An exact repetition of every entry, with no images, is the required answer.

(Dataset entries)
──────

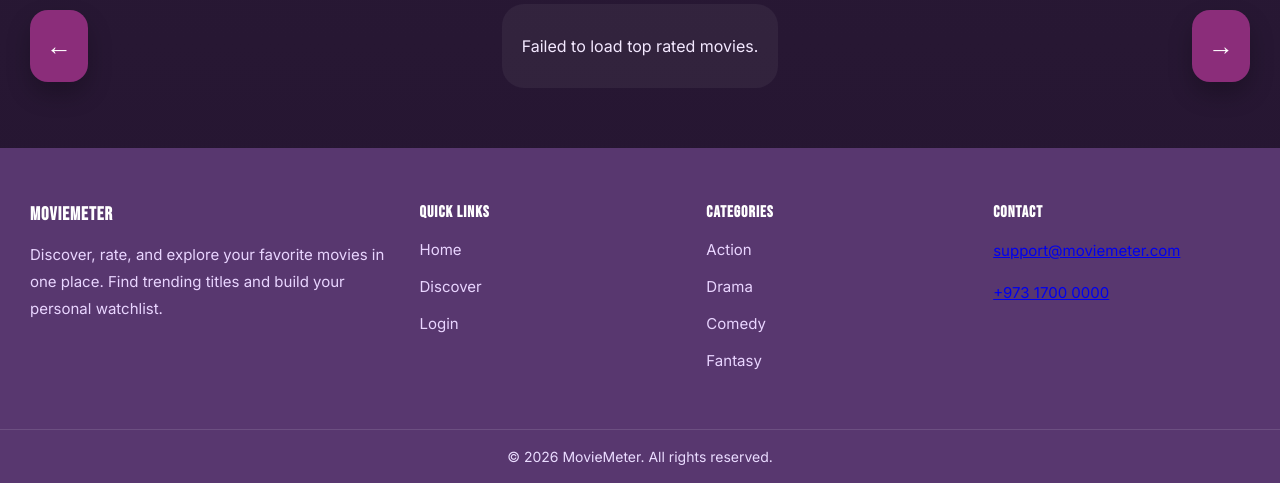
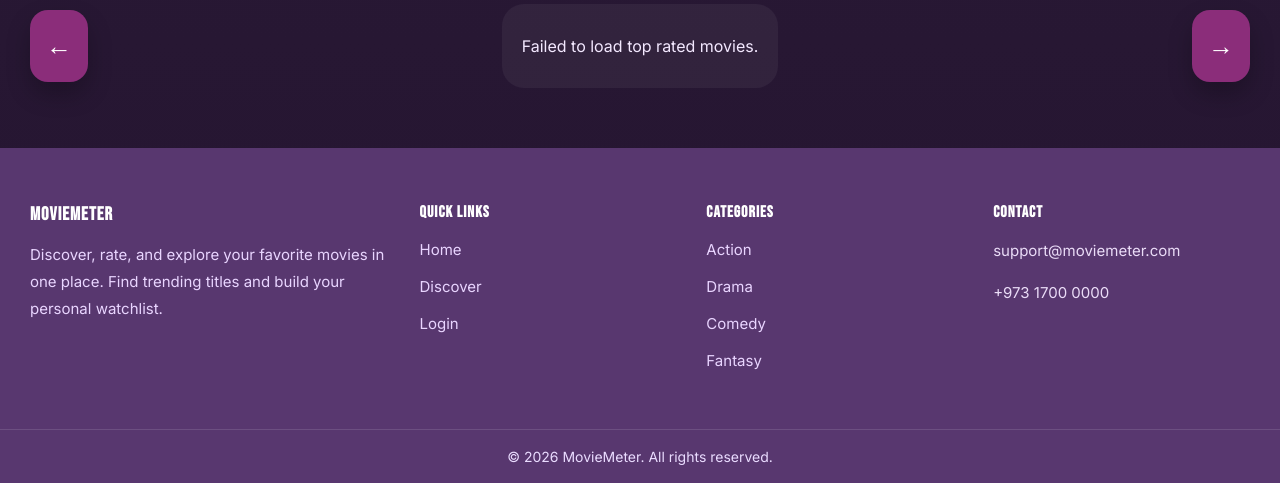
Before and after one commit to DanaAlbanki/IT8415_G2S5_Project, a PHP site: page /discover.php in a window 1280 px wide. Shown: the part 870-1353 px from the top of the page. Run offline with PHP 8.4, Linux system fonts and the light colour scheme.

Commit message:
footer styles

```diff
--- a/MovieMeter/assets/css/categories.css
+++ b/MovieMeter/assets/css/categories.css
@@ -43,6 +43,11 @@ img {
 .footer a,
 .footer li {
     font-family: 'Inter', sans-serif;
+}
+
+.footer a {
+    color: #eadcf7;
+    text-decoration: none;
 }
 
 /* =========================
--- a/MovieMeter/assets/css/discover.css
+++ b/MovieMeter/assets/css/discover.css
@@ -43,6 +43,11 @@ img {
 .footer a,
 .footer li {
     font-family: 'Inter', sans-serif;
+}
+
+.footer a {
+    color: #eadcf7;
+    text-decoration: none;
 }
 
 /* =========================
--- a/MovieMeter/assets/css/foryou.css
+++ b/MovieMeter/assets/css/foryou.css
@@ -39,6 +39,11 @@ img {
 .footer a,
 .footer li {
     font-family: "Inter", sans-serif;
+}
+
+.footer a {
+    color: #eadcf7;
+    text-decoration: none;
 }
 
 /* =========================
--- a/MovieMeter/assets/css/style.css
+++ b/MovieMeter/assets/css/style.css
@@ -555,6 +555,11 @@ img {
     text-decoration: none;
 }
 
+.footer a {
+    color: #eadcf7;
+    text-decoration: none;
+}
+
 .footer-links ul {
     list-style: none;
     padding: 0;
```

──────

== Result of this exercise ==
Before and after one commit to DanaAlbanki/IT8415_G2S5_Project, a PHP site: page /discover.php in a window 1280 px wide. Shown: the part 870-1353 px from the top of the page. Run offline with PHP 8.4, Linux system fonts and the light colour scheme.

Commit message:
footer styles

```diff
--- a/MovieMeter/assets/css/categories.css
+++ b/MovieMeter/assets/css/categories.css
@@ -43,6 +43,11 @@ img {
 .footer a,
 .footer li {
     font-family: 'Inter', sans-serif;
+}
+
+.footer a {
+    color: #eadcf7;
+    text-decoration: none;
 }
 
 /* =========================
--- a/MovieMeter/assets/css/discover.css
+++ b/MovieMeter/assets/css/discover.css
@@ -43,6 +43,11 @@ img {
 .footer a,
 .footer li {
     font-family: 'Inter', sans-serif;
+}
+
+.footer a {
+    color: #eadcf7;
+    text-decoration: none;
 }
 
 /* =========================
--- a/MovieMeter/assets/css/foryou.css
+++ b/MovieMeter/assets/css/foryou.css
@@ -39,6 +39,11 @@ img {
 .footer a,
 .footer li {
     font-family: "Inter", sans-serif;
+}
+
+.footer a {
+    color: #eadcf7;
+    text-decoration: none;
 }
 
 /* =========================
--- a/MovieMeter/assets/css/style.css
+++ b/MovieMeter/assets/css/style.css
@@ -555,6 +555,11 @@ img {
     text-decoration: none;
 }
 
+.footer a {
+    color: #eadcf7;
+    text-decoration: none;
+}
+
 .footer-links ul {
     list-style: none;
     padding: 0;
```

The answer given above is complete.